▸ Exercise prompt: Wherever a picture appears, leave it out; set down everything else in the records exactly.
···
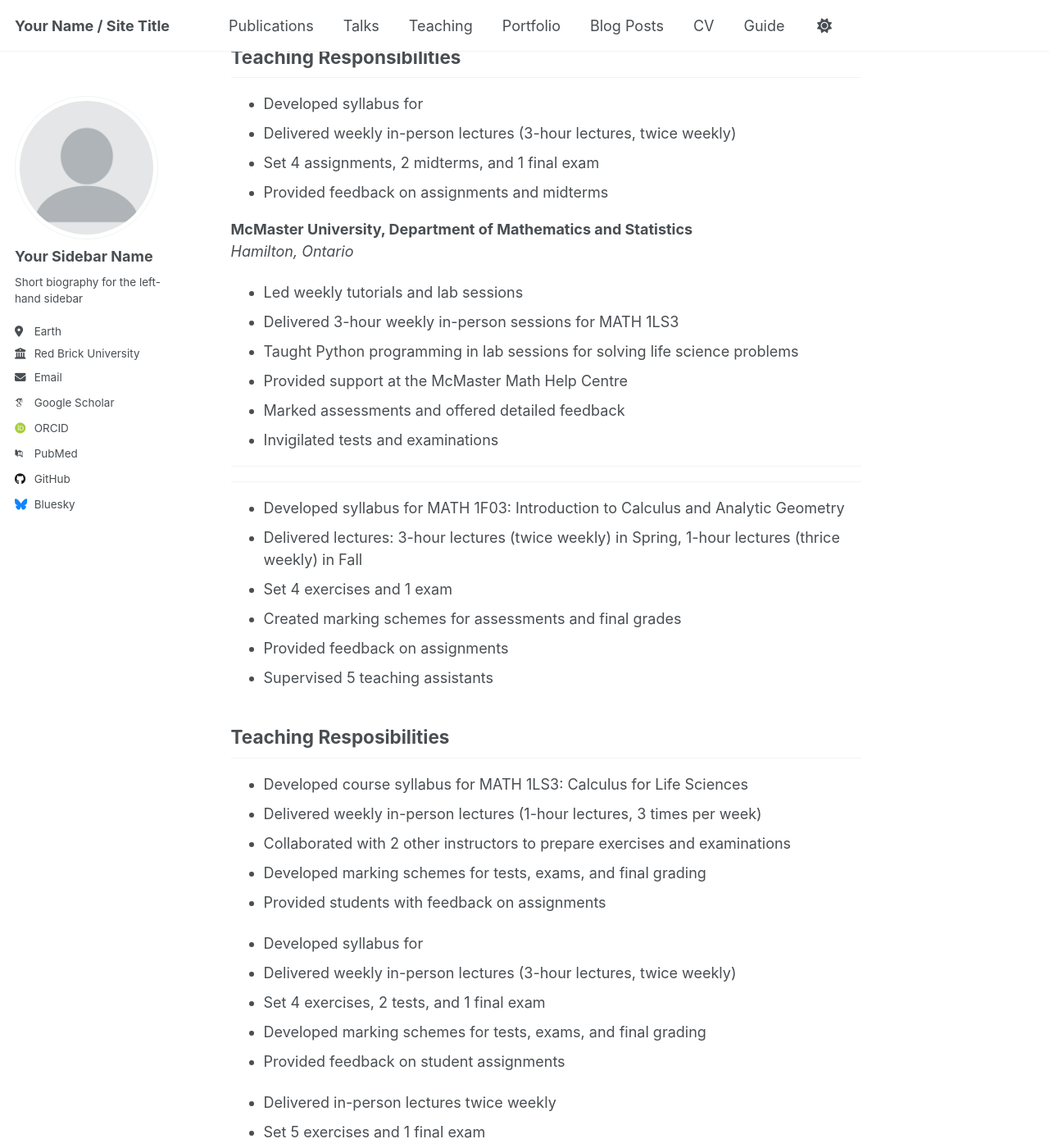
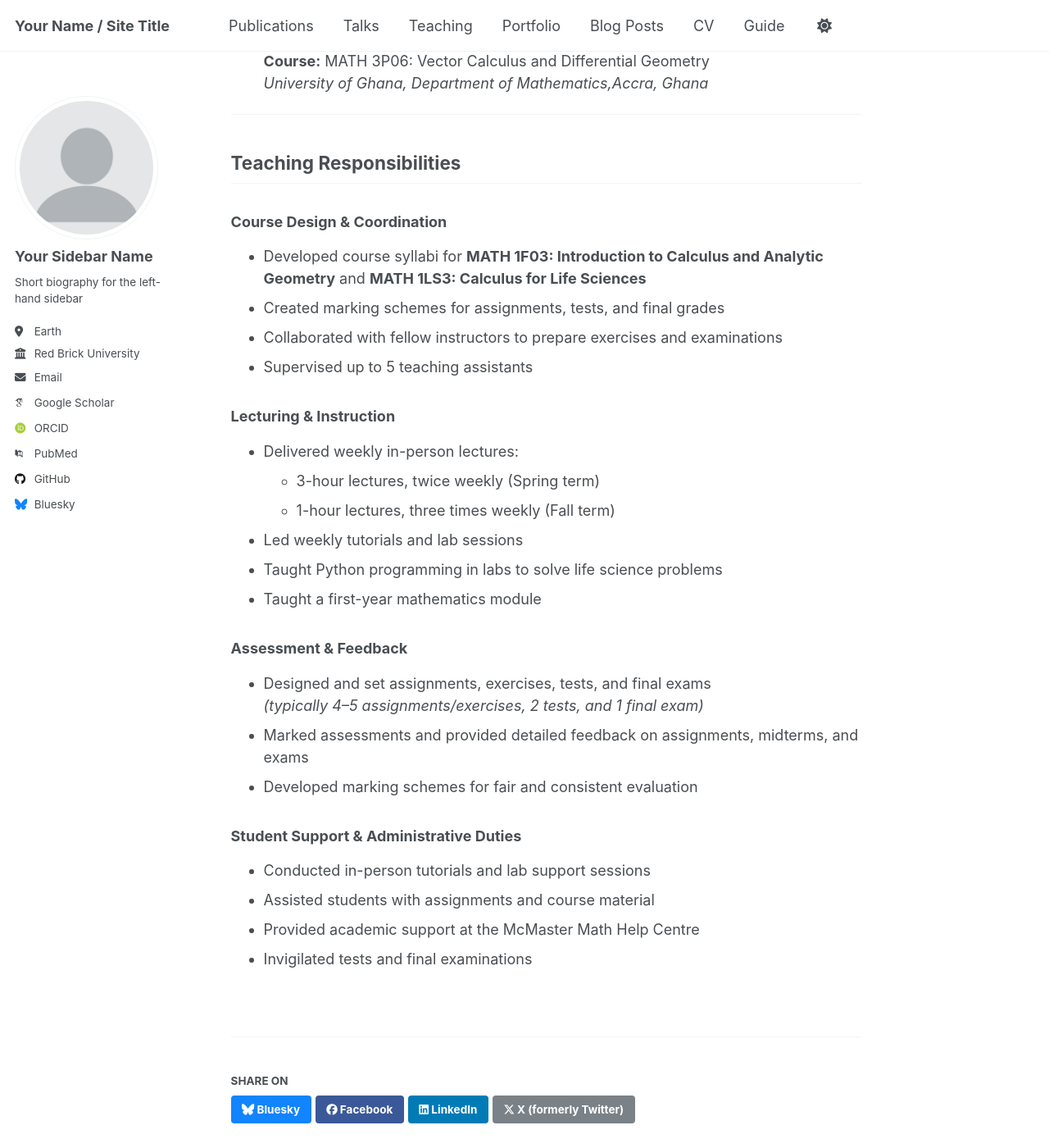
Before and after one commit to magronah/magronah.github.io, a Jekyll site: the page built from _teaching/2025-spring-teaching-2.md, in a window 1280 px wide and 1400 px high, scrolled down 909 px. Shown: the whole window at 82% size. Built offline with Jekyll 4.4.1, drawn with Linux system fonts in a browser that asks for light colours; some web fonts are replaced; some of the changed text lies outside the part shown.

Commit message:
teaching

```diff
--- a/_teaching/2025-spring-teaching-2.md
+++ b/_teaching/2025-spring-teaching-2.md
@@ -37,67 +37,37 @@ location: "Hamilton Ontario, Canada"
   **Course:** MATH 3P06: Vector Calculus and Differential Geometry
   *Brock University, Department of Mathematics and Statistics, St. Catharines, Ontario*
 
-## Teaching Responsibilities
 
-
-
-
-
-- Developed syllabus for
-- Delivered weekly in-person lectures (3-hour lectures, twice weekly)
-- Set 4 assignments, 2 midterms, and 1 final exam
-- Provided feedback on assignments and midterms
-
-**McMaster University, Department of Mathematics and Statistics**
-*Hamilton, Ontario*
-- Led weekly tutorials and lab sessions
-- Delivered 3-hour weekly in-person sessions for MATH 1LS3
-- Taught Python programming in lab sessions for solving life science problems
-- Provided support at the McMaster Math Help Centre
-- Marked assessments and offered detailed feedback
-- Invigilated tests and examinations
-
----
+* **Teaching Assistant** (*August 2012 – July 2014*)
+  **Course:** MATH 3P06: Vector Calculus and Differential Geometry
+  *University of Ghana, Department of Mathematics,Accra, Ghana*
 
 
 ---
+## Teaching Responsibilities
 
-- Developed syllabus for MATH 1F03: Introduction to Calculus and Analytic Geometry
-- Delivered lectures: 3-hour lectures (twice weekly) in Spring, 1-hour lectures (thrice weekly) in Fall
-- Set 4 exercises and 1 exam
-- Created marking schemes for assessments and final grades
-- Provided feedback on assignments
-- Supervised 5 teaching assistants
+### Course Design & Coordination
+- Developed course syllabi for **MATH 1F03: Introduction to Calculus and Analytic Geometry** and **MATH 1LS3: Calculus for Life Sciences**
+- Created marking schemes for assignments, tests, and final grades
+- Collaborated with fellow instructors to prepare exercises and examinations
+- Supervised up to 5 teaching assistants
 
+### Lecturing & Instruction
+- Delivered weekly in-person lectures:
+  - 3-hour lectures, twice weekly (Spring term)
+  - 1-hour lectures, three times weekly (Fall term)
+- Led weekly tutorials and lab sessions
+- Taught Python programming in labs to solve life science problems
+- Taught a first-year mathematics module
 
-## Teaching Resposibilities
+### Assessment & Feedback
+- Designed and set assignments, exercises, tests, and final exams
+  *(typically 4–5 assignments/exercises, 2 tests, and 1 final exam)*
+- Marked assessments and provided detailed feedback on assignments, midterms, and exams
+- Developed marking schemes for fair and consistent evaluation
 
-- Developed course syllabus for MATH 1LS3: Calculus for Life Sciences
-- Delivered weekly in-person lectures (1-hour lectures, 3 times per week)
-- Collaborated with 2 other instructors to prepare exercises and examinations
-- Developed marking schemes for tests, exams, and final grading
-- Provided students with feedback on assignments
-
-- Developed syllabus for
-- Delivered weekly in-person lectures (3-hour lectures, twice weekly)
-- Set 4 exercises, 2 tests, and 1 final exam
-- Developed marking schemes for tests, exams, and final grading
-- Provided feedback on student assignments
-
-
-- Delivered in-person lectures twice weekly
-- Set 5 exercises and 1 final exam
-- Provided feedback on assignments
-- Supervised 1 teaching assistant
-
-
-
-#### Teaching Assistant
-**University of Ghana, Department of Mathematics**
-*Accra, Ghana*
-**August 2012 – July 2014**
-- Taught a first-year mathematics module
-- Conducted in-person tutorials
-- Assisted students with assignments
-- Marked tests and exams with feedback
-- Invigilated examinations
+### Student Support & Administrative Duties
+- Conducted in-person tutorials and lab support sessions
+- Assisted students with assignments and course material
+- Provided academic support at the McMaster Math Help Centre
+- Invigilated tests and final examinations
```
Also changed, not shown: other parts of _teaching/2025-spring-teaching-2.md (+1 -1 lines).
···
▸ Written reply:
Before and after one commit to magronah/magronah.github.io, a Jekyll site: the page built from _teaching/2025-spring-teaching-2.md, in a window 1280 px wide and 1400 px high, scrolled down 909 px. Shown: the whole window at 82% size. Built offline with Jekyll 4.4.1, drawn with Linux system fonts in a browser that asks for light colours; some web fonts are replaced; some of the changed text lies outside the part shown.

Commit message:
teaching

```diff
--- a/_teaching/2025-spring-teaching-2.md
+++ b/_teaching/2025-spring-teaching-2.md
@@ -37,67 +37,37 @@ location: "Hamilton Ontario, Canada"
   **Course:** MATH 3P06: Vector Calculus and Differential Geometry
   *Brock University, Department of Mathematics and Statistics, St. Catharines, Ontario*
 
-## Teaching Responsibilities
 
-
-
-
-
-- Developed syllabus for
-- Delivered weekly in-person lectures (3-hour lectures, twice weekly)
-- Set 4 assignments, 2 midterms, and 1 final exam
-- Provided feedback on assignments and midterms
-
-**McMaster University, Department of Mathematics and Statistics**
-*Hamilton, Ontario*
-- Led weekly tutorials and lab sessions
-- Delivered 3-hour weekly in-person sessions for MATH 1LS3
-- Taught Python programming in lab sessions for solving life science problems
-- Provided support at the McMaster Math Help Centre
-- Marked assessments and offered detailed feedback
-- Invigilated tests and examinations
-
----
+* **Teaching Assistant** (*August 2012 – July 2014*)
+  **Course:** MATH 3P06: Vector Calculus and Differential Geometry
+  *University of Ghana, Department of Mathematics,Accra, Ghana*
 
 
 ---
+## Teaching Responsibilities
 
-- Developed syllabus for MATH 1F03: Introduction to Calculus and Analytic Geometry
-- Delivered lectures: 3-hour lectures (twice weekly) in Spring, 1-hour lectures (thrice weekly) in Fall
-- Set 4 exercises and 1 exam
-- Created marking schemes for assessments and final grades
-- Provided feedback on assignments
-- Supervised 5 teaching assistants
+### Course Design & Coordination
+- Developed course syllabi for **MATH 1F03: Introduction to Calculus and Analytic Geometry** and **MATH 1LS3: Calculus for Life Sciences**
+- Created marking schemes for assignments, tests, and final grades
+- Collaborated with fellow instructors to prepare exercises and examinations
+- Supervised up to 5 teaching assistants
 
+### Lecturing & Instruction
+- Delivered weekly in-person lectures:
+  - 3-hour lectures, twice weekly (Spring term)
+  - 1-hour lectures, three times weekly (Fall term)
+- Led weekly tutorials and lab sessions
+- Taught Python programming in labs to solve life science problems
+- Taught a first-year mathematics module
 
-## Teaching Resposibilities
+### Assessment & Feedback
+- Designed and set assignments, exercises, tests, and final exams
+  *(typically 4–5 assignments/exercises, 2 tests, and 1 final exam)*
+- Marked assessments and provided detailed feedback on assignments, midterms, and exams
+- Developed marking schemes for fair and consistent evaluation
 
-- Developed course syllabus for MATH 1LS3: Calculus for Life Sciences
-- Delivered weekly in-person lectures (1-hour lectures, 3 times per week)
-- Collaborated with 2 other instructors to prepare exercises and examinations
-- Developed marking schemes for tests, exams, and final grading
-- Provided students with feedback on assignments
-
-- Developed syllabus for
-- Delivered weekly in-person lectures (3-hour lectures, twice weekly)
-- Set 4 exercises, 2 tests, and 1 final exam
-- Developed marking schemes for tests, exams, and final grading
-- Provided feedback on student assignments
-
-
-- Delivered in-person lectures twice weekly
-- Set 5 exercises and 1 final exam
-- Provided feedback on assignments
-- Supervised 1 teaching assistant
-
-
-
-#### Teaching Assistant
-**University of Ghana, Department of Mathematics**
-*Accra, Ghana*
-**August 2012 – July 2014**
-- Taught a first-year mathematics module
-- Conducted in-person tutorials
-- Assisted students with assignments
-- Marked tests and exams with feedback
-- Invigilated examinations
+### Student Support & Administrative Duties
+- Conducted in-person tutorials and lab support sessions
+- Assisted students with assignments and course material
+- Provided academic support at the McMaster Math Help Centre
+- Invigilated tests and final examinations
```
Also changed, not shown: other parts of _teaching/2025-spring-teaching-2.md (+1 -1 lines).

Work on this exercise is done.